Published on Monday, 31 January 2022 20:50
Written by Grace Herman, LMSW
When we hear the word dementia, many of us think about someone who is older. You may know someone living with dementia such as a grandparent, friend, or neighbor.
According to the Centers for Disease Control and Prevention (CDC), in 2020 approximately 5.8 million Americans were living with Alzheimer’s disease. The numbers are projected to increase to 14 million by 2060. Dementia is an umbrella term for the impaired ability to remember, think, or make decisions that interferes with doing everyday activities. Although the disease is associated with older adults, dementia is not an age related illness. According to the Alzheimer’s Association, there are more than 6 million Americans living with younger-onset Alzheimer’s disease, many of them are in their 40s-50s. Many people who are living with young- onset dementia often progress through the disease process quicker than a person with late-onset dementia; therefore their care needs are often changing rapidly and are often complex.
Individuals living with young-onset dementia encounter constant barriers as they are not eligible for community based services that identify an age requirement of 65 years and older. Many of these families are under tight financial constraints due to having young children that they are caring for and or attempting to manage their own retirement and future. In some cases, families that are responsible for caring for this population are young adult children who are trying to navigate their own lives. Families are not always able to pay out of pocket for home based services due to the high costs. By the time these individuals arrive at the hospital, families have reached a crisis point.
Families are left feeling stressed, anxious, and are desperate to get the help that they need to support their loved one and themselves. It is quite common for families to be unprepared in how to navigate long term planning for their loved ones and are often stuck with the burden of making stressful decisions for their loved ones’ care under intense circumstances.

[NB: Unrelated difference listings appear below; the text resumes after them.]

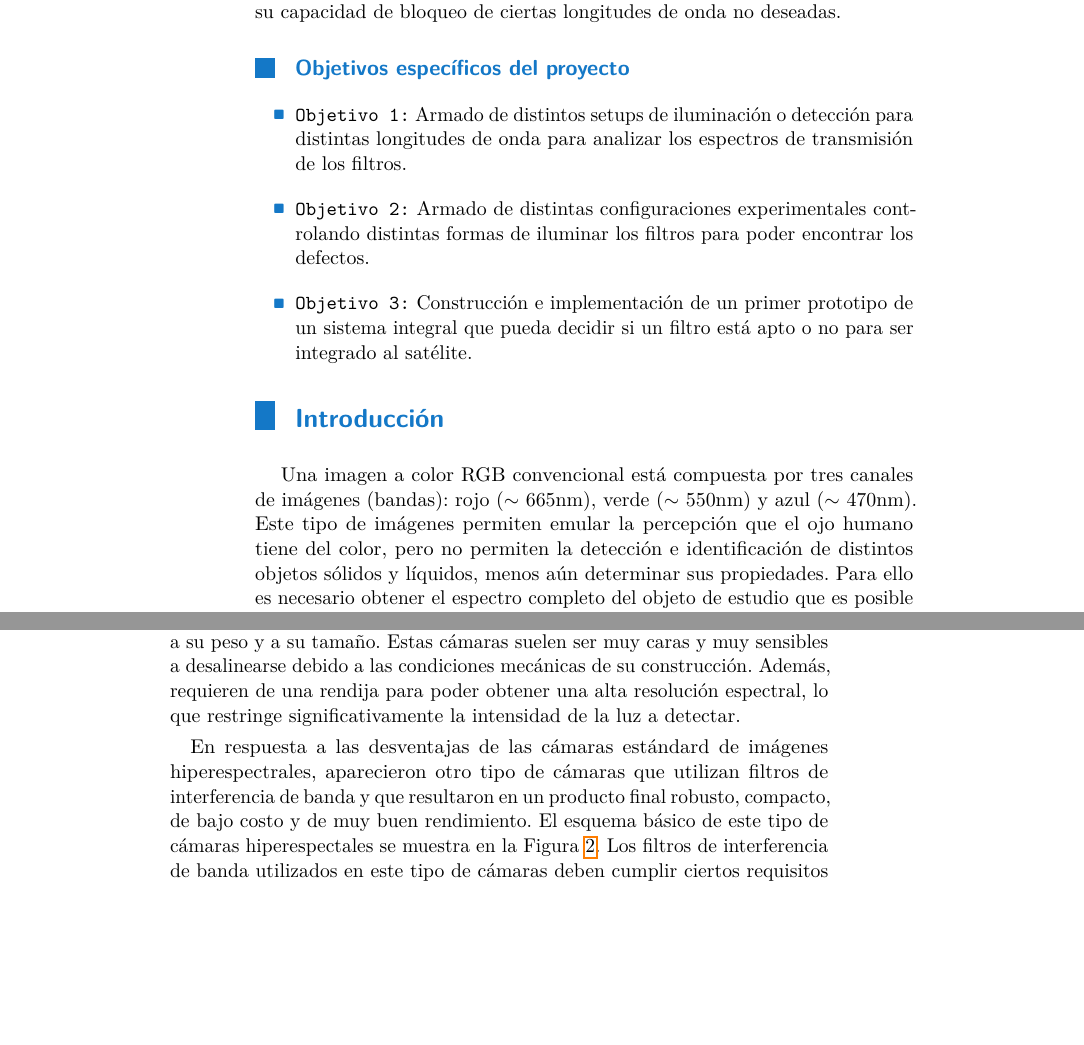
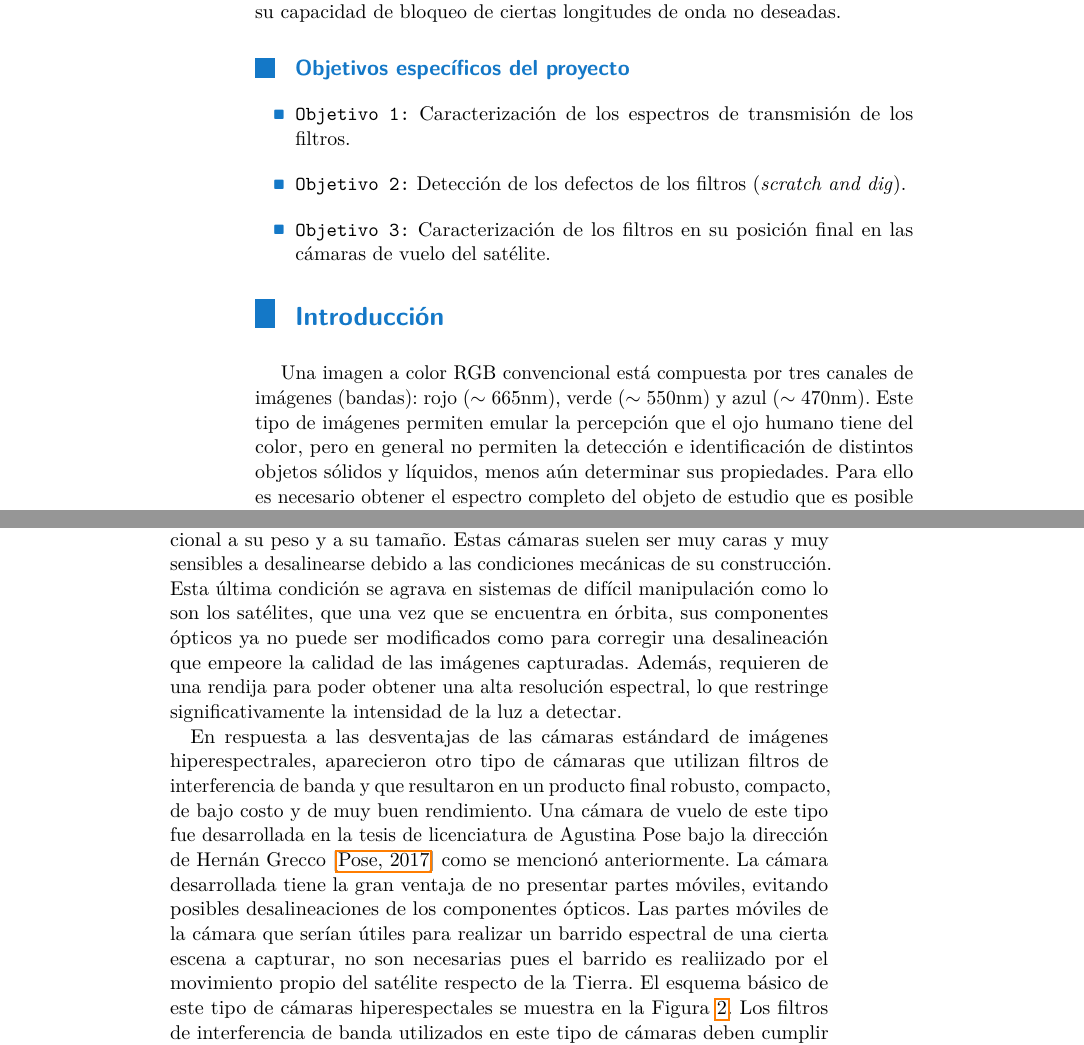
Before and after one commit to jrr1984/master_thesis_jrr10, a LaTeX thesis (tesis_tex/ctuman-mwe.tex): two parts of pages 8 and 9 of 17, joined at a grey line, cut so that both start at the same text, the shorter picture padded with empty space. The pictures show the PDF file tesis_tex/ctuman-mwe.pdf that the author committed with the source.

Commit message:
cambios pre iiyc

```diff
--- a/tesis_tex/ctuman-mwe.tex
+++ b/tesis_tex/ctuman-mwe.tex
@@ -113,16 +134,13 @@ longitudes de onda no deseadas.
 \subsection*{Objetivos específicos del proyecto}
 \begin{itemize}
 
-	\item \texttt{Objetivo 1:} Armado de distintos setups de iluminación
-	o detección para distintas longitudes de onda para analizar los espectros
-	de transmisión de los filtros.
-	\item \texttt{Objetivo 2:} Armado de distintas configuraciones
-	experimentales controlando distintas formas de iluminar los filtros
-	para poder encontrar los defectos.
-	\item \texttt{Objetivo 3:} Construcción e implementación de un primer
-	prototipo de un sistema integral que pueda decidir si un filtro está apto o
-	no para ser integrado al satélite.
-\end{itemize}
+	\item \texttt{Objetivo 1:} Caracterización de los espectros de transmisión
+	de los filtros.
+	\item \texttt{Objetivo 2:} Detección de los defectos de los filtros
+	(\textit{scratch and dig}).
+	\item \texttt{Objetivo 3:} Caracterización de los filtros en su posición
+	final en las cámaras de vuelo
+	del satélite. \end{itemize}
 \section*{Introducción}
 
 \hspace{0.5cm}Una imagen a color RGB convencional está compuesta por tres
@@ -130,4 +148,4 @@ canales de
 imágenes (bandas): rojo
 ($\sim$ 665nm), verde ($\sim$ 550nm) y azul ($\sim$ 470nm). Este tipo de
 imágenes permiten emular la percepción que el ojo humano tiene del color, pero
-no permiten la detección e identificación de distintos objetos sólidos y
+en general no permiten la detección e identificación de distintos objetos
@@ -152,3 +161,7 @@ mientras que las hiperespectrales están formadas por un gran número de bandas
 espectrales (de cientos a miles), con una resolución espectral muy estrecha, de
 unos pocos nm (Ver Figura \ref{fig:spectrus}).
 
+
+\begin{figure}[H]
+	\centering
+	\includegraphics[scale=0.2]{Figs/plan_de_tesis/multivshyper.png}
@@ -155,11 +173,7 @@ unos pocos nm (Ver Figura \ref{fig:spectrus}).
+	\label{fig:spectrus}
+\end{figure}
+
+
 Las cámaras de adquisición de imágenes hiperespectrales estándard utilizan
 redes de difracción o prismas como elementos dispersivos de la luz. La
 distancia requerida entre el sensor de detección y  el componente de difracción
-de la luz,
-hace que este tipo de cámaras sean muy grandes y muy pesadas, dos condiciones
-que por ejemplo en la industria satelital se quieren optimizar fuertemente ya
-que el costo de la puesta en órbita de los satélites es proporcional a su peso
-y a su tamaño.
-Estas cámaras suelen ser muy caras y muy sensibles a desalinearse
-debido a las
-condiciones mecánicas de su construcción. Además, requieren de una rendija
@@ -166,10 +185,22 @@ condiciones mecánicas de su construcción. Además, requieren de una rendija
+Esta última condición se agrava en sistemas de difícil manipulación como lo son
+los satélites, que una vez que se encuentra en órbita, sus componentes ópticos
+ya no puede ser modificados como para corregir una desalineación que empeore la
+calidad de las imágenes capturadas. Además, requieren de una rendija
 para poder obtener una alta resolución espectral, lo que restringe
 significativamente la intensidad de la luz a detectar.
 
 En respuesta a las desventajas de las cámaras estándard de imágenes
 hiperespectrales, aparecieron otro tipo de cámaras que utilizan filtros de
 interferencia de banda y que resultaron en un producto final robusto, compacto,
-de bajo costo y de muy buen rendimiento. El esquema básico de este tipo de
+de bajo costo y de muy buen rendimiento. Una cámara de vuelo
+de este tipo fue desarrollada en la tesis de licenciatura de Agustina Pose bajo
+la dirección de Hernán Grecco \cite{Pose2017} como se mencionó anteriormente.
+La cámara desarrollada tiene la gran ventaja de no presentar partes móviles,
+evitando posibles desalineaciones de los componentes ópticos. Las partes
+móviles de la cámara que serían útiles para realizar un barrido espectral de
+una cierta escena a capturar, no son necesarias pues el barrido es realiizado
+por el movimiento propio del satélite respecto de la Tierra. El esquema básico
+de este tipo de
 cámaras hiperespectales se muestra
 en la Figura \ref{fig:camsens}. Los filtros de interferencia de banda
 utilizados en este tipo de cámaras deben cumplir ciertos requisitos de calidad
```
Also changed, not shown: tesis_tex/ctuman-mwe-cp1250.tex (+7 -7 lines), tesis_tex/ctuman.tex (+19 -19 lines), tesis_tex/refs.bib (+1 -1 lines), tesis_tex/ctuman-mwe-cp1250.pdf, tesis_tex/ctuman-mwe.bbl, tesis_tex/ctuman-mwe.pdf, tesis_tex/ctuman-mwe.tex (133 more changed lines), 10 other files.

One of the first steps in navigating these challenges is early detection. Following up with your primary care provider and discussing any concerns you have with your cognition is so important. The earlier the detection the more proactive you can be in maintaining your health and well-being. Having long-term planning conversations with your family is another proactive step you can take regarding important health care decisions. This may include consulting with an elder law attorney and submitting applications to nursing homes since all have waitlists that could be years long.
Your local Area Agency on Aging is another organization that can help. The Area Agency on Aging provides social services, nutritional services, and family caregiver support services. Additional information about which towns each Agency on Aging covers and services offered can be accessed through State of Connecticut Department of Aging and Disability Services. The Alzheimer’s Association offers a 24/7 helpline to answer any questions and provide additional information about dementia and care needs at 1-800-272-3900.
More awareness needs to be made about young-onset Alzheimer’s disease and the impact is has on individuals and their families so that there can be an expansion of community based resources for this population. One step to advocate for change is talking to your local legislators. In the meantime, long-term planning is vital in managing ongoing needs and having a successful future.
Grace Herman, LMSW is a psychiatric social worker at Bristol Health’s Senior Behavioral Health Unit.